=== DIRECTIONS ===
Each line in the entries below that holds the string "pruebaConexion" is to be listed.

-.-.-

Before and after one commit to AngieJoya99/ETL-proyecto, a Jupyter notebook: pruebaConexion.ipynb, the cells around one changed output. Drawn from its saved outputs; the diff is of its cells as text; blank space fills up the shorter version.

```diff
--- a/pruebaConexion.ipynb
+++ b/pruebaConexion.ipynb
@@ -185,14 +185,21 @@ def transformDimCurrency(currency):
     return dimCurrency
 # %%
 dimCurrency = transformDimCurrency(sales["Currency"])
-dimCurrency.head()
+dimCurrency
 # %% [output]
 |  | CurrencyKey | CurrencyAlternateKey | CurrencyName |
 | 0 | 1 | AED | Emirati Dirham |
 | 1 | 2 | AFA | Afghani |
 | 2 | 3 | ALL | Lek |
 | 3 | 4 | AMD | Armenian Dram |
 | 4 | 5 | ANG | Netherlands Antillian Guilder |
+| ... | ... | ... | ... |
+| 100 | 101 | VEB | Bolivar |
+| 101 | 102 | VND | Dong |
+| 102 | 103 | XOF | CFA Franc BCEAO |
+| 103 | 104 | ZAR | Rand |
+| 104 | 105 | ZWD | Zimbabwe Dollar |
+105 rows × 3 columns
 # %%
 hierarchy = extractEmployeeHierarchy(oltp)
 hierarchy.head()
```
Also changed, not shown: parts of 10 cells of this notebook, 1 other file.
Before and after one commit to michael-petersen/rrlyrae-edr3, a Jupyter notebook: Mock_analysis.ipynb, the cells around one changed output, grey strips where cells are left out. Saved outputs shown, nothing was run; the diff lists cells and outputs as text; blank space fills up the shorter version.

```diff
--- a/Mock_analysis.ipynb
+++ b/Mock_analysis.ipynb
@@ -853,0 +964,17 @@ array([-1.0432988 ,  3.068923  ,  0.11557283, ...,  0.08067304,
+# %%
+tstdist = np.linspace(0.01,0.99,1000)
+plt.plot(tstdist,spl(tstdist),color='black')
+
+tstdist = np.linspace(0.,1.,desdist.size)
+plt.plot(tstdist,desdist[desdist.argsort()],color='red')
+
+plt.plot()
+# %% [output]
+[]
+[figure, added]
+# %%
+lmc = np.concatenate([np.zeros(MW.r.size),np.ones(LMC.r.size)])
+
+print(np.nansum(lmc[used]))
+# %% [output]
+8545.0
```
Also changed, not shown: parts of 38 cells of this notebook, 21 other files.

-.-.-

=== TASK OUTPUT ===
Before and after one commit to AngieJoya99/ETL-proyecto, a Jupyter notebook: pruebaConexion.ipynb, the cells around one changed output. Drawn from its saved outputs; the diff is of its cells as text; blank space fills up the shorter version.
--- a/pruebaConexion.ipynb
+++ b/pruebaConexion.ipynb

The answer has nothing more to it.